A middle school student walks into her cafeteria and makes a beeline for the food. She picks out her favorite foods and takes the tray to the cashier. It’s then and there that she’s told: no deal. She’s not able to buy the food her peers can because she owes money for previous lunches. Instead, she may be served something else.
And for a middle schooler, that difference is embarrassment enough to cause shame.
Lunch debt is very much alive in Maryland and around the country, affecting thousands of children.
During the 2018–2019 school year, over 900,000 children attended a public school throughout Maryland’s 24 public school systems, according to a report from Maryland Hunger Solutions. “Across the state, these schools served a combined average of over 240,000 breakfasts and 405,000 lunches to students every school day,” the report noted. When a student who is required to pay the full or reduced cost of their meal arrives in the cafeteria without funds to purchase their meal, they start to accrue school meal debt.
The problem is so bad that Fallston UMC provided relief for many families through their Christmas Miracle Campaign. This mission was selected based on the number of families for which it would make a difference, according to the Rev. Karin Walker, the church’s pastor.

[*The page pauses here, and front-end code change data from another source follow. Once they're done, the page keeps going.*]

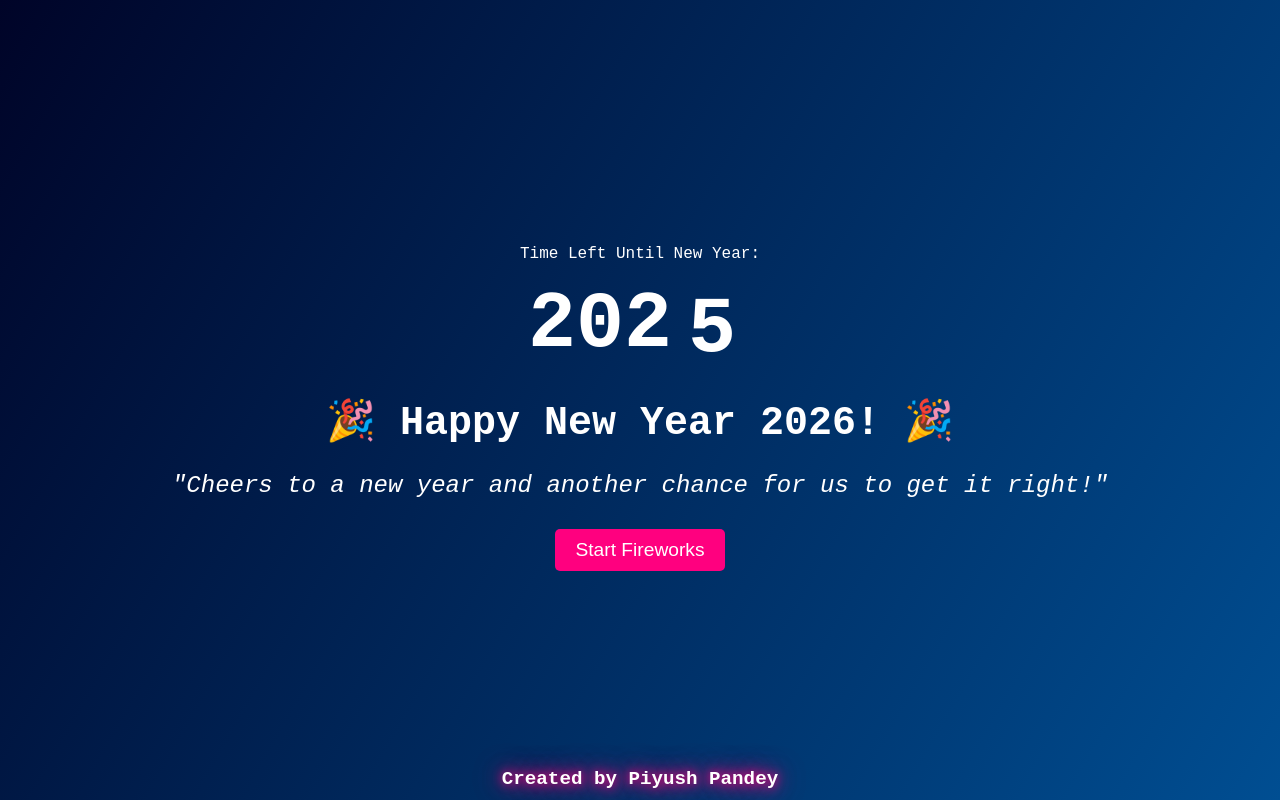
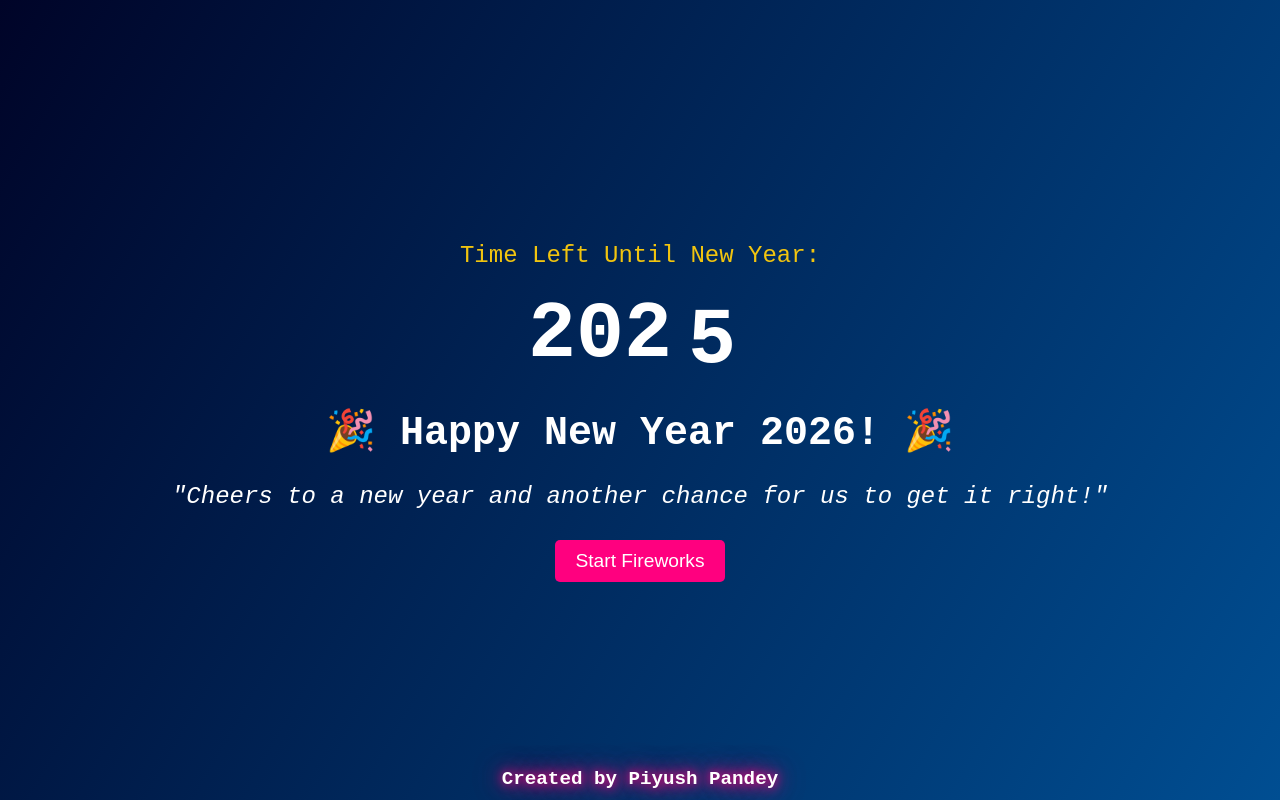
Before and after one commit to piyushpandey12/new-year-wishes, a plain HTML site: page index.html in a window 1280 px wide. Drawn offline with Linux system fonts and the light colour scheme.

Commit message:
Update styles.css

```diff
--- a/styles.css
+++ b/styles.css
@@ -16,7 +16,20 @@ body {
     position: relative;
 }
 
+.countdown-wrapper {
+    margin-bottom: 20px;
+}
 
+.time-left-label {
+    font-size: 1.5rem;
+    margin-bottom: 10px;
+    color: #f1c40f;
+}
+
+.countdown {
+    font-size: 2rem;
+    font-weight: bold;
+}
 
 .year-transition {
     font-size: 5rem;
```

Over Christmas, the church raised $25,000 which was distributed to 14 schools. The gifts ranged from less than $300 dollars to over $8,000.
Students in elementary school are not restricted for their lunch and thus accrue debt which then follows them to middle and high school. Families are informed immediately; however, they often cannot pay consistently. Once the student reaches middle school, if there is debt, they can not receive a hot lunch.
Debts were paid through the efforts of Fallston UMC for some elementary, middle and high school students.
“We hope to track the debt at these schools and provide ongoing assistance in each of them in other ways as well, as we already do for quite a few schools,” said Walker. “It’s a local mission that speaks to the hearts of many.”
She went on to say that helping families understand the benefit of free and reduced lunches is really a key to the whole issue. “Fear and suspicion are two reasons parents do not follow through,” she said. “We also believe that the drug addiction issue in Harford County dovetails with the significant debt.”
The Revs. Tiffany Patterson and Sarah Elliot, both pastors in the BWC, received a grant for alleviating school lunch debt at the Ministry Hatchery event last December. Patterson serves Cranberry and Presbury UMCs near Edgewood; Elliot serves Cokesbury Memorial in Abingdon.
The Advocacy and Action grant from the Hatchery will be used to bring in a consultant to help bring more people together to address the problem, said Patterson. The grant was for $1,000.
Patterson said that Presbury UMC simply asked a nearby school, “What’s your biggest need?” The answer was lunch debt.
“They told us that at this middle school, if a student has a lunch debt over $7.50, they cannot receive lunch,” Patterson said. “We were very concerned about that.”
That led to a group of people learning more about the issue, discovering Maryland state policies, and figuring out the best way to respond effectively. A lot of conversations were had, and many connections were made, she said. Patterson has taken a three-month sabbatical, ending March 31, to focus on this issue.
“I’m studying food insecurity among children in my county,” she said, “making connections for my churches.”
One school official, responsible for oversight of the cafeteria services at a middle school Fallston UMC helped, was in tears, said Walker. “You don’t know how much this means,” he told Walker. “The hardest days for me are when I have to look a student in the eye and take away their tray and tell them they can’t have that hot lunch today, but instead they can grab a sandwich. It breaks my heart. They just don’t understand.”